**Assigned task**. Every entry, start to finish, should be printed verbatim without pictures.

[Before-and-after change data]
───
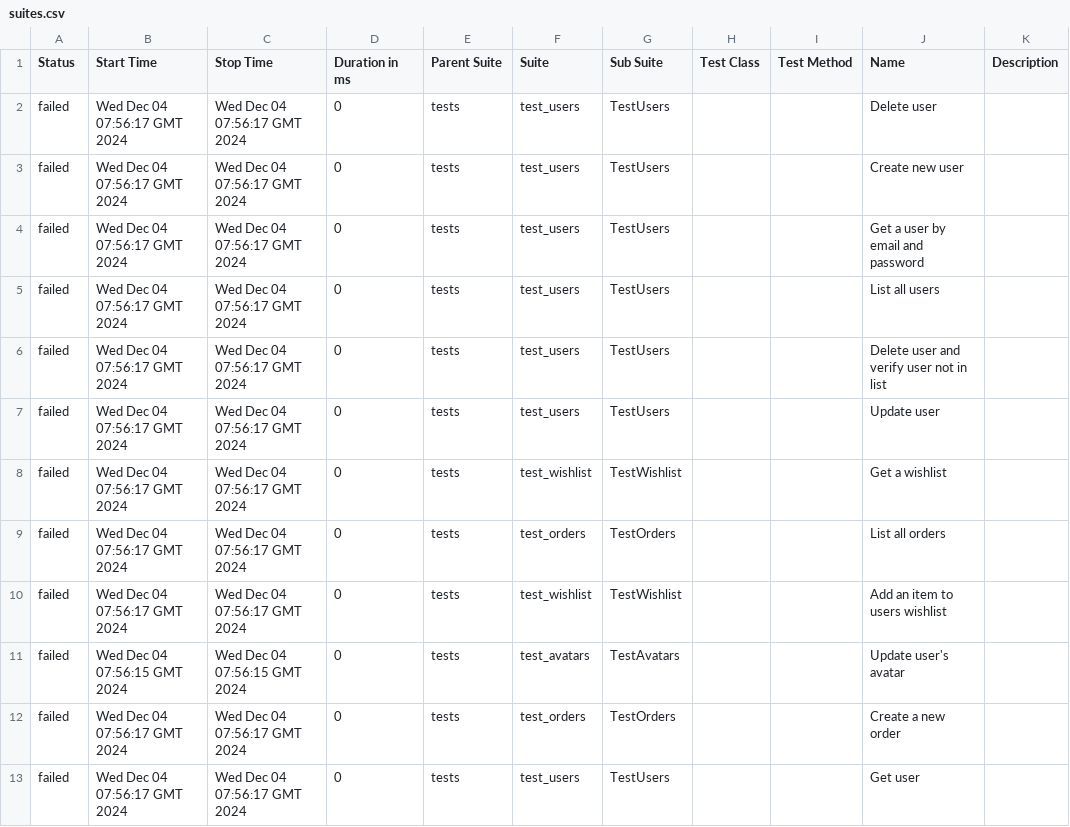
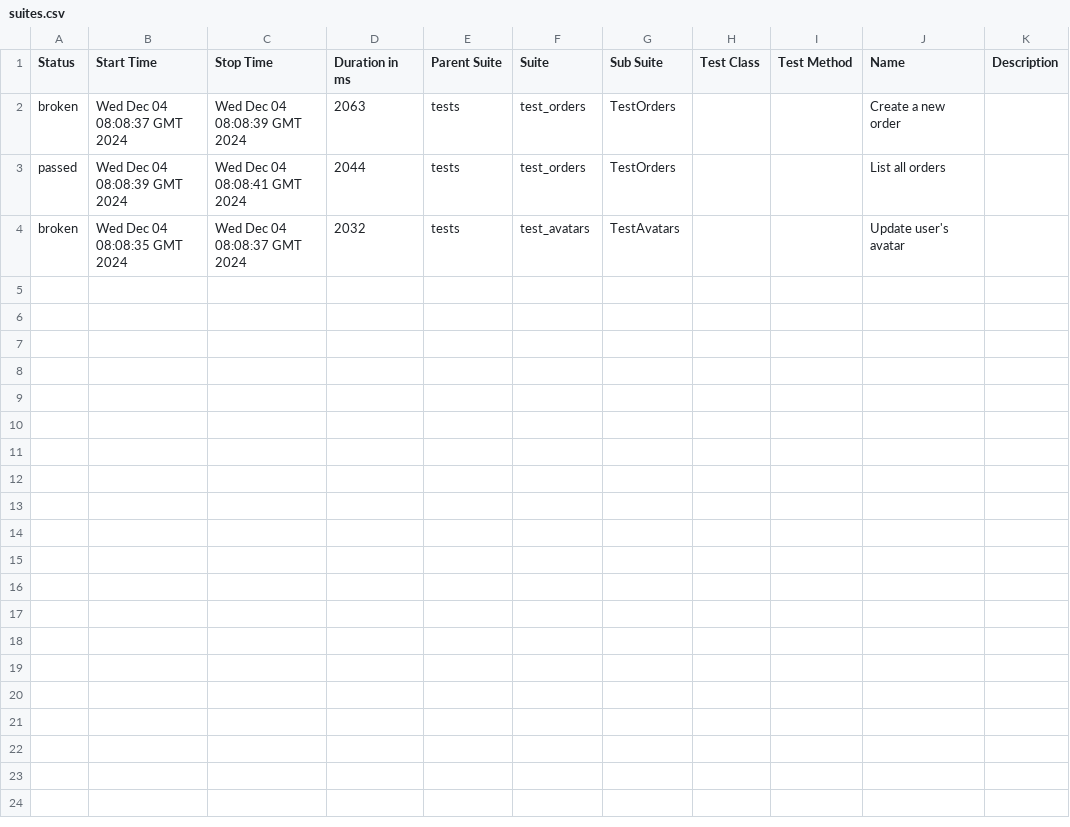
Before and after one commit to Lyudmila157/Api_testing_hackathon, a CSV file: data/suites.csv, drawn as a sheet.

```diff
--- a/data/suites.csv
+++ b/data/suites.csv
@@ -1,13 +1,4 @@
 "Status","Start Time","Stop Time","Duration in ms","Parent Suite","Suite","Sub Suite","Test Class","Test Method","Name","Description"
-"failed","Wed Dec 04 07:56:17 GMT 2024","Wed Dec 04 07:56:17 GMT 2024","0","tests","test_users","TestUsers","","","Delete user",""
-"failed","Wed Dec 04 07:56:17 GMT 2024","Wed Dec 04 07:56:17 GMT 2024","0","tests","test_users","TestUsers","","","Create new user",""
-"failed","Wed Dec 04 07:56:17 GMT 2024","Wed Dec 04 07:56:17 GMT 2024","0","tests","test_users","TestUsers","","","Get a user by email and password",""
-"failed","Wed Dec 04 07:56:17 GMT 2024","Wed Dec 04 07:56:17 GMT 2024","0","tests","test_users","TestUsers","","","List all users",""
-"failed","Wed Dec 04 07:56:17 GMT 2024","Wed Dec 04 07:56:17 GMT 2024","0","tests","test_users","TestUsers","","","Delete user and verify user not in list",""
-"failed","Wed Dec 04 07:56:17 GMT 2024","Wed Dec 04 07:56:17 GMT 2024","0","tests","test_users","TestUsers","","","Update user",""
-"failed","Wed Dec 04 07:56:17 GMT 2024","Wed Dec 04 07:56:17 GMT 2024","0","tests","test_wishlist","TestWishlist","","","Get a wishlist",""
-"failed","Wed Dec 04 07:56:17 GMT 2024","Wed Dec 04 07:56:17 GMT 2024","0","tests","test_orders","TestOrders","","","List all orders",""
-"failed","Wed Dec 04 07:56:17 GMT 2024","Wed Dec 04 07:56:17 GMT 2024","0","tests","test_wishlist","TestWishlist","","","Add an item to users wishlist",""
-"failed","Wed Dec 04 07:56:15 GMT 2024","Wed Dec 04 07:56:15 GMT 2024","0","tests","test_avatars","TestAvatars","","","Update user's avatar",""
-"failed","Wed Dec 04 07:56:17 GMT 2024","Wed Dec 04 07:56:17 GMT 2024","0","tests","test_orders","TestOrders","","","Create a new order",""
-"failed","Wed Dec 04 07:56:17 GMT 2024","Wed Dec 04 07:56:17 GMT 2024","0","tests","test_users","TestUsers","","","Get user",""
+"broken","Wed Dec 04 08:08:37 GMT 2024","Wed Dec 04 08:08:39 GMT 2024","2063","tests","test_orders","TestOrders","","","Create a new order",""
+"passed","Wed Dec 04 08:08:39 GMT 2024","Wed Dec 04 08:08:41 GMT 2024","2044","tests","test_orders","TestOrders","","","List all orders",""
+"broken","Wed Dec 04 08:08:35 GMT 2024","Wed Dec 04 08:08:37 GMT 2024","2032","tests","test_avatars","TestAvatars","","","Update user's avatar",""
```
Also changed, not shown: 46 other files.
───
**Exercise result**.
Before and after one commit to Lyudmila157/Api_testing_hackathon, a CSV file: data/suites.csv, drawn as a sheet.

```diff
--- a/data/suites.csv
+++ b/data/suites.csv
@@ -1,13 +1,4 @@
 "Status","Start Time","Stop Time","Duration in ms","Parent Suite","Suite","Sub Suite","Test Class","Test Method","Name","Description"
-"failed","Wed Dec 04 07:56:17 GMT 2024","Wed Dec 04 07:56:17 GMT 2024","0","tests","test_users","TestUsers","","","Delete user",""
-"failed","Wed Dec 04 07:56:17 GMT 2024","Wed Dec 04 07:56:17 GMT 2024","0","tests","test_users","TestUsers","","","Create new user",""
-"failed","Wed Dec 04 07:56:17 GMT 2024","Wed Dec 04 07:56:17 GMT 2024","0","tests","test_users","TestUsers","","","Get a user by email and password",""
-"failed","Wed Dec 04 07:56:17 GMT 2024","Wed Dec 04 07:56:17 GMT 2024","0","tests","test_users","TestUsers","","","List all users",""
-"failed","Wed Dec 04 07:56:17 GMT 2024","Wed Dec 04 07:56:17 GMT 2024","0","tests","test_users","TestUsers","","","Delete user and verify user not in list",""
-"failed","Wed Dec 04 07:56:17 GMT 2024","Wed Dec 04 07:56:17 GMT 2024","0","tests","test_users","TestUsers","","","Update user",""
-"failed","Wed Dec 04 07:56:17 GMT 2024","Wed Dec 04 07:56:17 GMT 2024","0","tests","test_wishlist","TestWishlist","","","Get a wishlist",""
-"failed","Wed Dec 04 07:56:17 GMT 2024","Wed Dec 04 07:56:17 GMT 2024","0","tests","test_orders","TestOrders","","","List all orders",""
-"failed","Wed Dec 04 07:56:17 GMT 2024","Wed Dec 04 07:56:17 GMT 2024","0","tests","test_wishlist","TestWishlist","","","Add an item to users wishlist",""
-"failed","Wed Dec 04 07:56:15 GMT 2024","Wed Dec 04 07:56:15 GMT 2024","0","tests","test_avatars","TestAvatars","","","Update user's avatar",""
-"failed","Wed Dec 04 07:56:17 GMT 2024","Wed Dec 04 07:56:17 GMT 2024","0","tests","test_orders","TestOrders","","","Create a new order",""
-"failed","Wed Dec 04 07:56:17 GMT 2024","Wed Dec 04 07:56:17 GMT 2024","0","tests","test_users","TestUsers","","","Get user",""
+"broken","Wed Dec 04 08:08:37 GMT 2024","Wed Dec 04 08:08:39 GMT 2024","2063","tests","test_orders","TestOrders","","","Create a new order",""
+"passed","Wed Dec 04 08:08:39 GMT 2024","Wed Dec 04 08:08:41 GMT 2024","2044","tests","test_orders","TestOrders","","","List all orders",""
+"broken","Wed Dec 04 08:08:35 GMT 2024","Wed Dec 04 08:08:37 GMT 2024","2032","tests","test_avatars","TestAvatars","","","Update user's avatar",""
```
Also changed, not shown: 46 other files.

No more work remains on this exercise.